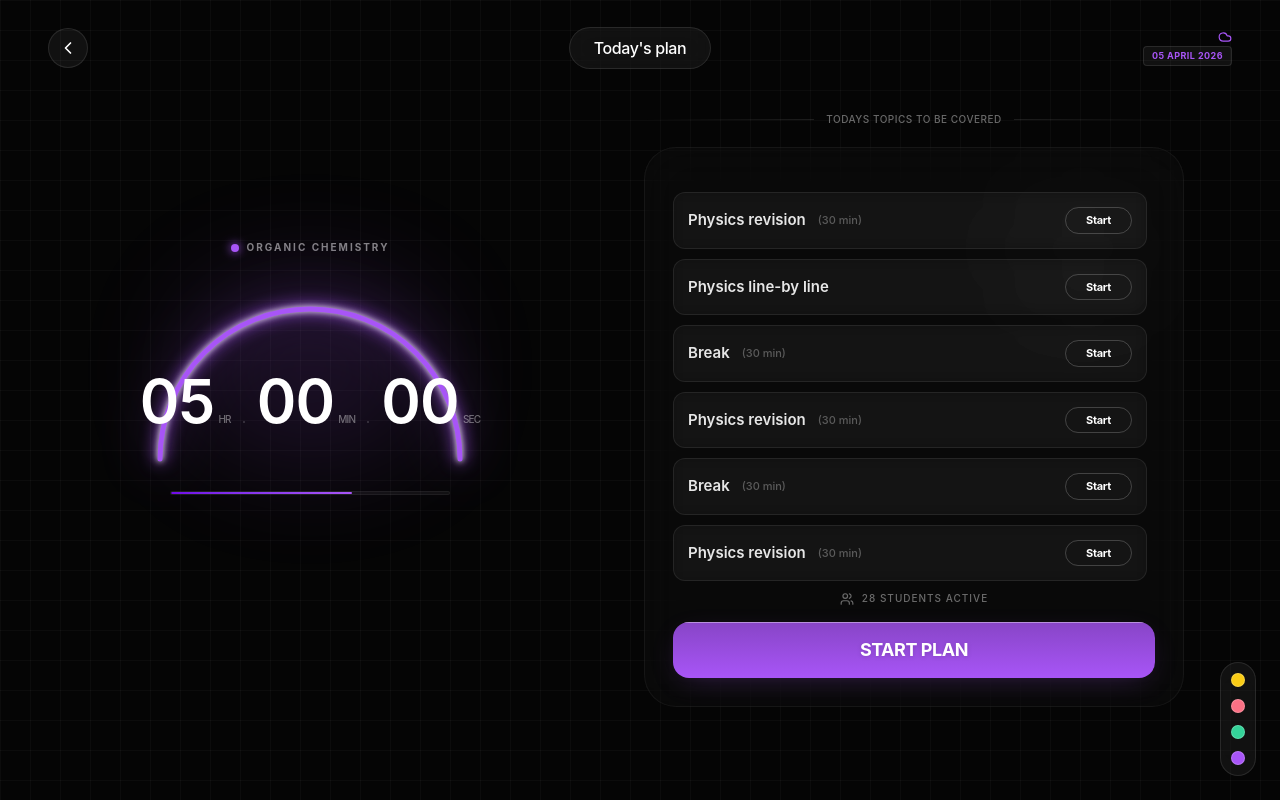
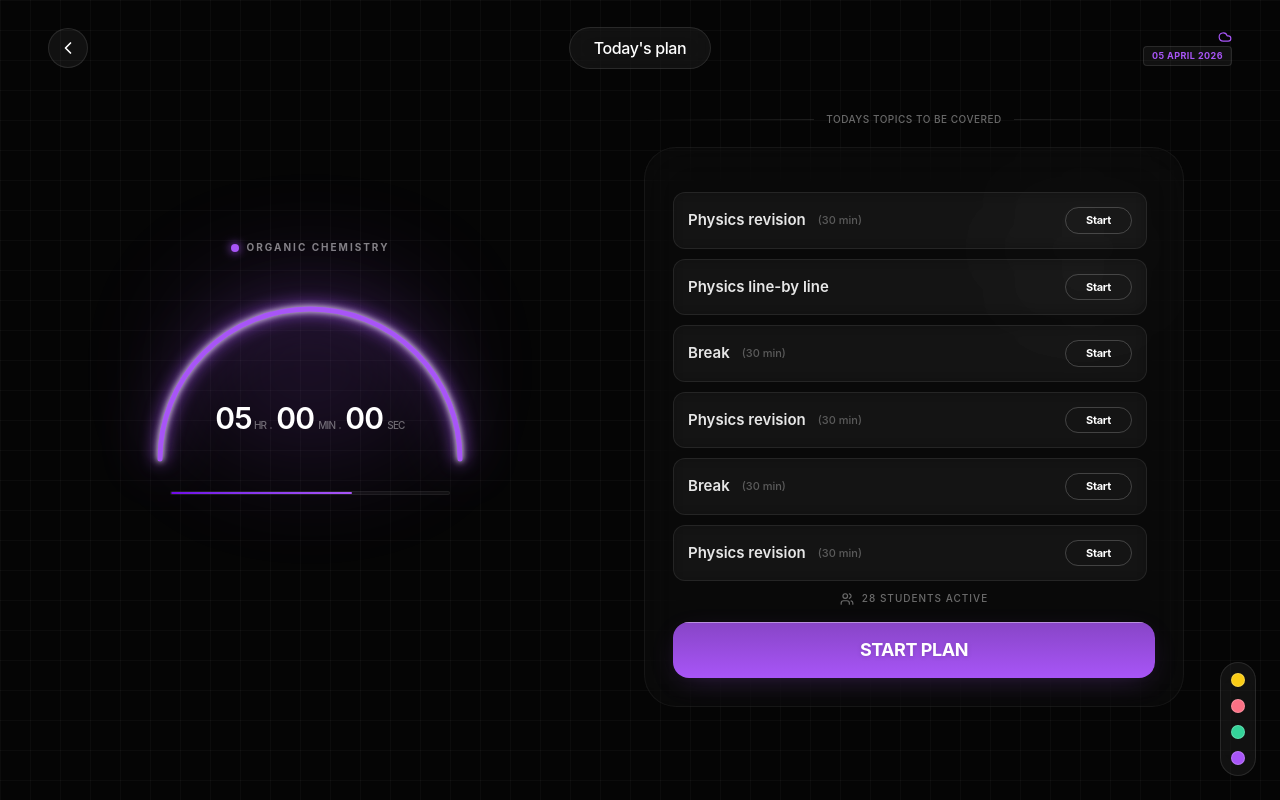
Before and after one commit to Harshydv-me/Planner, a React (Vite) app: page / in a window 1280 px wide. Built offline with nearby package versions, Linux system fonts and the light colour scheme.

Commit message:
style: scale down timer font size and adjust spacing

```diff
--- a/src/App.jsx
+++ b/src/App.jsx
@@ -173,19 +173,19 @@ function App() {
               />
 
               {/* Timer Display - Scaled down */}
-              <div className="relative z-20 flex items-baseline gap-3 font-medium tracking-tighter pb-4">
-                <div className="flex items-baseline gap-1">
-                  <span className="text-5xl sm:text-6xl font-semibold">05</span>
+              <div className="relative z-20 flex items-baseline gap-1 font-medium tracking-tighter pb-2.5">
+                <div className="flex items-baseline gap-0.5">
+                  <span className="text-2xl sm:text-3xl font-semibold">05</span>
                   <span className="text-[9px] sm:text-[10px] text-white/40 font-medium uppercase">hr</span>
                 </div>
                 <div className="w-0.5 h-0.5 bg-white/20 rounded-full mb-4 sm:mb-5" />
                 <div className="flex items-baseline gap-1">
-                  <span className="text-5xl sm:text-6xl font-semibold">00</span>
+                  <span className="text-2xl sm:text-3xl font-semibold">00</span>
                   <span className="text-[9px] sm:text-[10px] text-white/40 font-medium uppercase">min</span>
                 </div>
                 <div className="w-0.5 h-0.5 bg-white/20 rounded-full mb-4 sm:mb-5" />
                 <div className="flex items-baseline gap-1">
-                  <span className="text-5xl sm:text-6xl font-semibold">00</span>
+                  <span className="text-2xl sm:text-3xl font-semibold">00</span>
                   <span className="text-[9px] sm:text-[10px] text-white/40 font-medium uppercase">sec</span>
                 </div>
               </div>
```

THE TASK
Where the string "uppercase" occurs in a line of the listing, copy the line.

FINISHED EXERCISE
                   <span className="text-[9px] sm:text-[10px] text-white/40 font-medium uppercase">hr</span>
                   <span className="text-[9px] sm:text-[10px] text-white/40 font-medium uppercase">min</span>
                   <span className="text-[9px] sm:text-[10px] text-white/40 font-medium uppercase">sec</span>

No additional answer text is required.